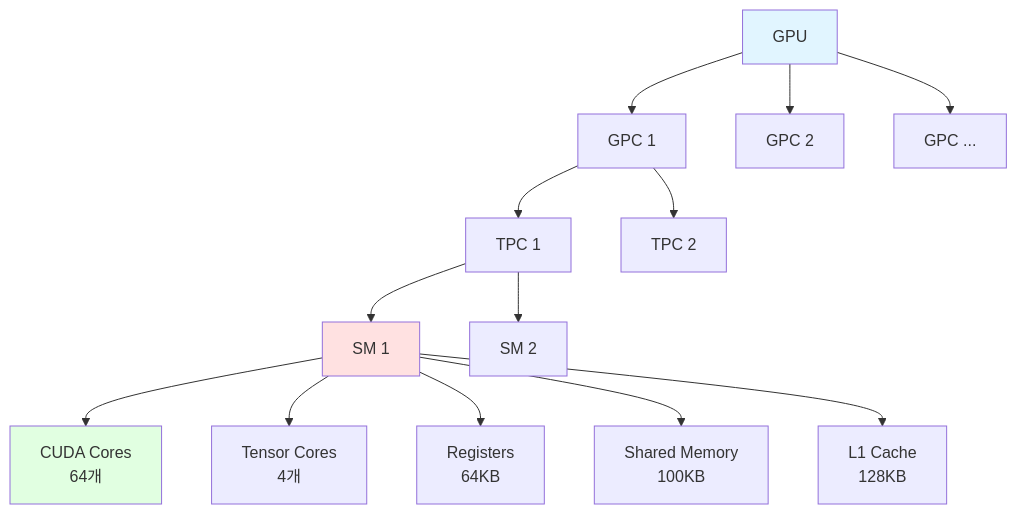
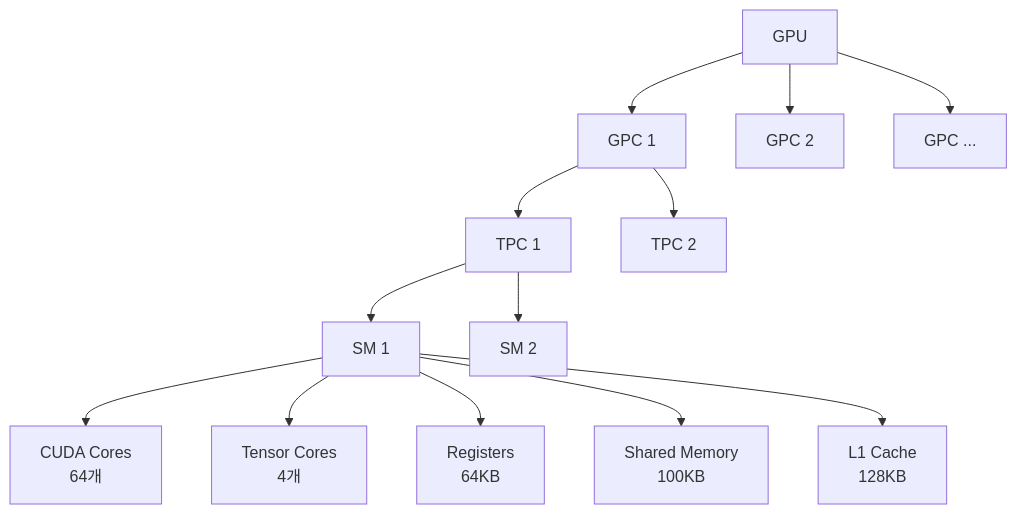
The second of 4 diagrams in docs/cuda/nvidia-cuda-architecture.md (juwon8891/juwon8891.github.io), drawn with Mermaid before and after one commit. The commit also changed other lines of this file and 18 other files, not shown here.

Commit message:
Remove bright colors from Mermaid diagrams for dark mode compatibility

````diff
--- a/docs/cuda/nvidia-cuda-architecture.md
+++ b/docs/cuda/nvidia-cuda-architecture.md
@@ -281,22 +277,19 @@
 ```mermaid
 graph TD
     A[GPU] --> B1[GPC 1]
     A --> B2[GPC 2]
     A --> B3[GPC ...]
 
     B1 --> C1[TPC 1]
     B1 --> C2[TPC 2]
 
     C1 --> D1[SM 1]
     C1 --> D2[SM 2]
 
     D1 --> E1[CUDA Cores<br/>64개]
     D1 --> E2[Tensor Cores<br/>4개]
     D1 --> E3[Registers<br/>64KB]
     D1 --> E4[Shared Memory<br/>100KB]
     D1 --> E5[L1 Cache<br/>128KB]
 
-    style A fill:#e1f5ff
-    style D1 fill:#ffe1e1
-    style E1 fill:#e1ffe1
 ```
````
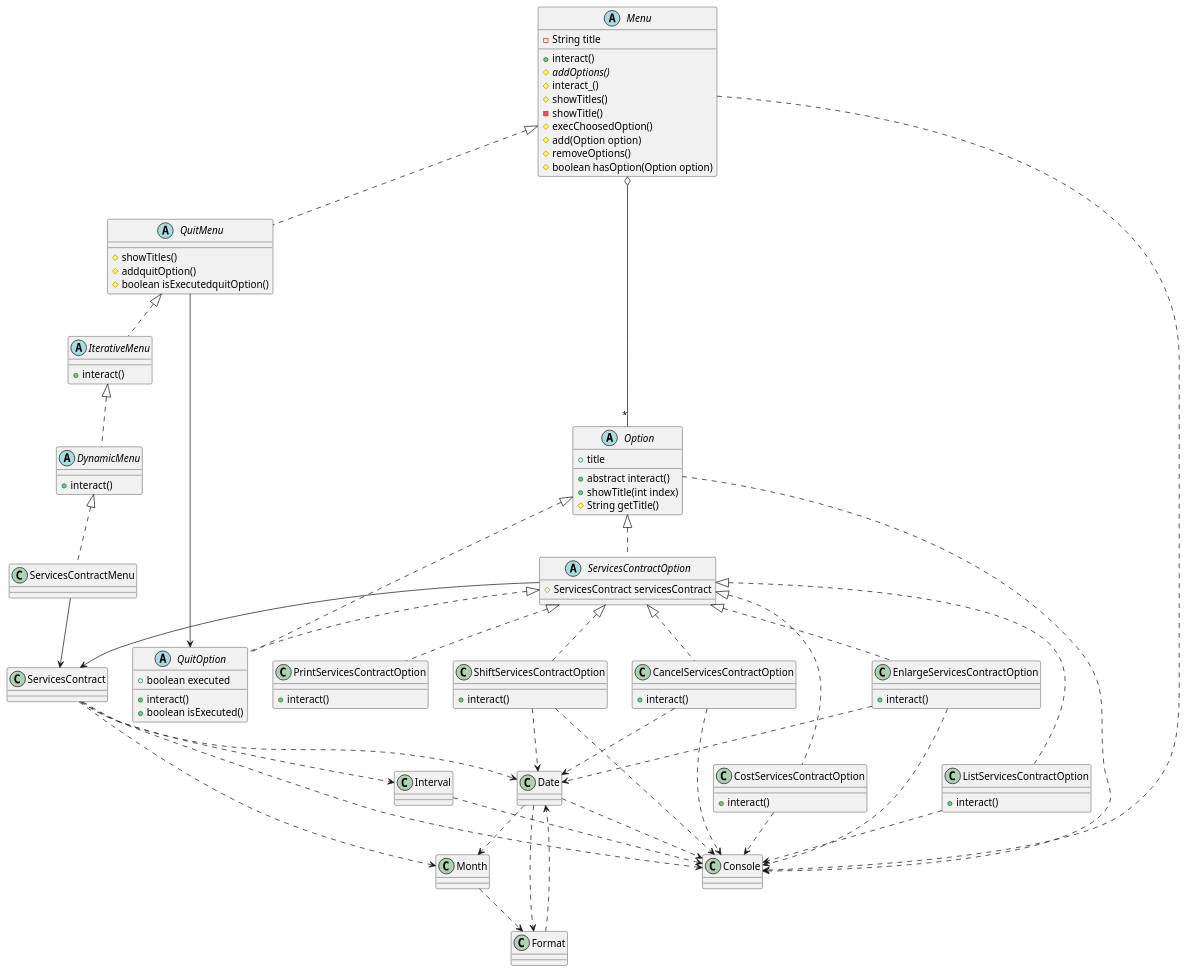
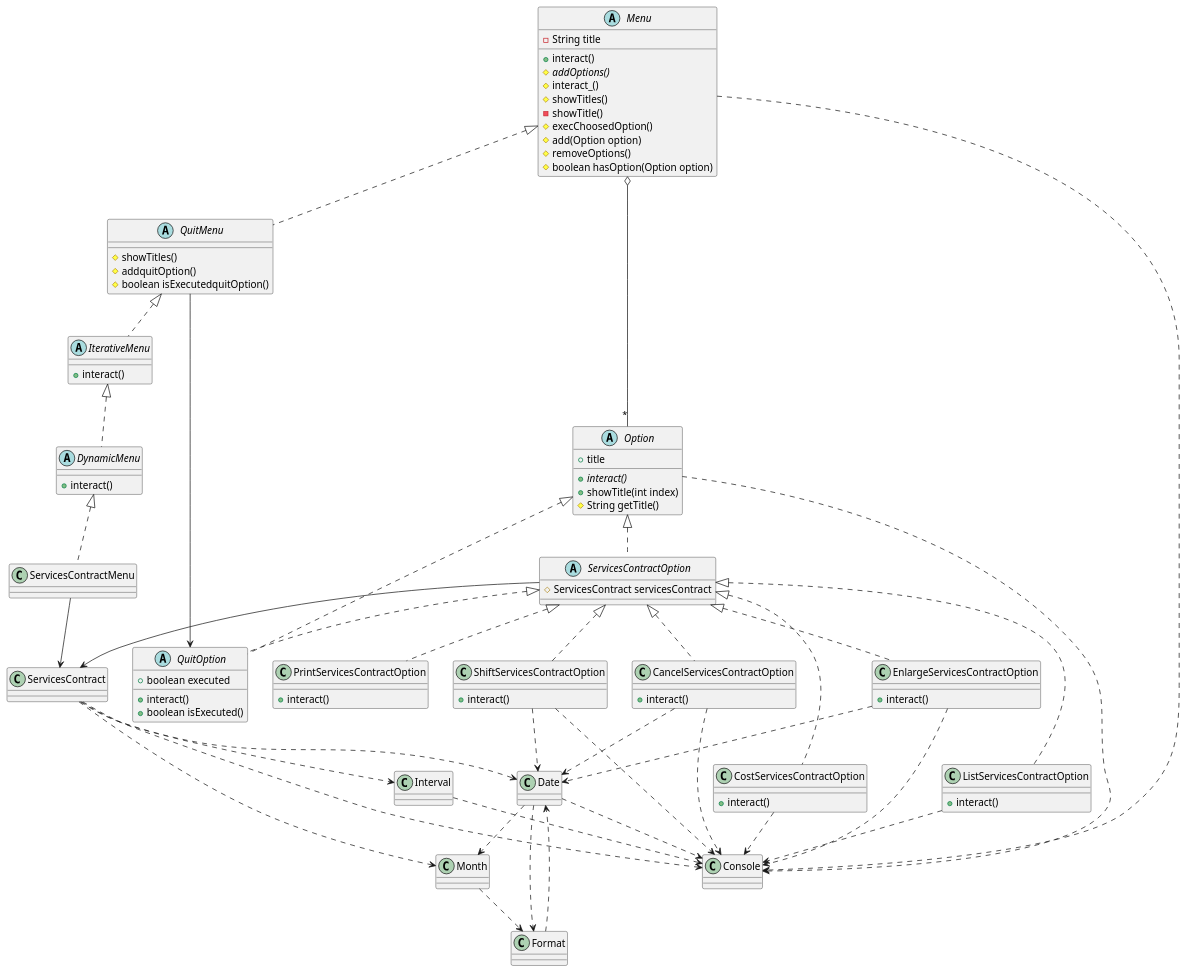
Before and after one commit to USantaTecla-ed-mpds/lab-lovalace: the diagram in tech-java-basada-en-objetos-servicescontract_menu/ServicesContractMenu/src/es/pbover/master/UML/ModeloClases.puml, drawn with PlantUML. The commit also changed 1 other file, not shown here.

```diff
--- a/tech-java-basada-en-objetos-servicescontract_menu/ServicesContractMenu/src/es/pbover/master/UML/ModeloClases.puml
+++ b/tech-java-basada-en-objetos-servicescontract_menu/ServicesContractMenu/src/es/pbover/master/UML/ModeloClases.puml
@@ -1,148 +1,147 @@
 @startuml
 class ServicesContract
 abstract class Menu
 abstract class DynamicMenu
 abstract class IterativeMenu
 abstract class QuitMenu
 class ServicesContractMenu
 abstract class Option
 abstract class ServicesContractOption
 class CancelServicesContractOption
 class CostServicesContractOption
 class EnlargeServicesContractOption
 class ListServicesContractOption
 class PrintServicesContractOption
 class QuitOption
 class ShiftServicesContractOption
 class Date
 class Month
 class Format
 class Console
 
 Option <|.. ServicesContractOption
 
 ServicesContractOption <|.. CancelServicesContractOption
 ServicesContractOption <|.. CostServicesContractOption
 ServicesContractOption <|.. EnlargeServicesContractOption
 ServicesContractOption <|.. ListServicesContractOption
 ServicesContractOption <|.. PrintServicesContractOption 
 ServicesContractOption <|.. QuitOption 
 ServicesContractOption <|.. ShiftServicesContractOption 
 
 
 abstract class Menu {
  - String title
  +interact()
  #{abstract} addOptions()
  #interact_()
  #showTitles()
  -showTitle()
  #execChoosedOption()
  #add(Option option)
  #removeOptions()
  #boolean hasOption(Option option)
 }
 
 abstract class QuitMenu {
  #showTitles()
  #addquitOption()
  #boolean isExecutedquitOption()
 }
 
 abstract class IterativeMenu {
  +interact()
 }
 
 abstract class DynamicMenu {
  +interact()
 }
 
 abstract class Option {
  +title
- +abstract interact()
+ +{abstract} interact()
  +showTitle(int index)
  #String getTitle()
 }
 
 abstract class QuitOption {
  +boolean executed
  +interact()
  +boolean isExecuted()
 }
 
 abstract class ServicesContractOption {
  #ServicesContract servicesContract
 }
 
 class CancelServicesContractOption
 {
   +interact()
 }
 
 class CostServicesContractOption
 {
   +interact()
 }
 
 class EnlargeServicesContractOption
 {
   +interact()
 }
 
 class ListServicesContractOption
 {
   +interact()
 }
 class PrintServicesContractOption
 {
   +interact()
 }
 class ShiftServicesContractOption
 {
   +interact()
 }
 
 QuitMenu --> QuitOption
 
 Menu <|.. QuitMenu
 QuitMenu <|.. IterativeMenu
 IterativeMenu <|.. DynamicMenu
 DynamicMenu <|.. ServicesContractMenu 
 Option <|.. QuitOption
 
 Menu o--"*" Option
 ServicesContractMenu --> ServicesContract
 ServicesContractOption --> ServicesContract
 
-
 ServicesContract ..> Console
 Menu ..> Console
 CancelServicesContractOption ..> Console
 CostServicesContractOption ..> Console
 EnlargeServicesContractOption ..> Console
 ListServicesContractOption ..> Console
 Option ..> Console
 ShiftServicesContractOption ..> Console
 Interval ..> Console
 Date ..> Console
 
 ServicesContract ..> Interval
 
 Date ..> Month
 ServicesContract ..> Month
 
 ServicesContract ..> Date
 CancelServicesContractOption ..> Date
 EnlargeServicesContractOption ..> Date
 ShiftServicesContractOption ..> Date
 Format ..> Date
 
 Date ..> Format
 Month ..> Format
 
 
 
 
 
 
 @enduml
```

- - - -

What you should do
From the material above, report how many lines contain the word "IterativeMenu", giving only the number.

Response below
4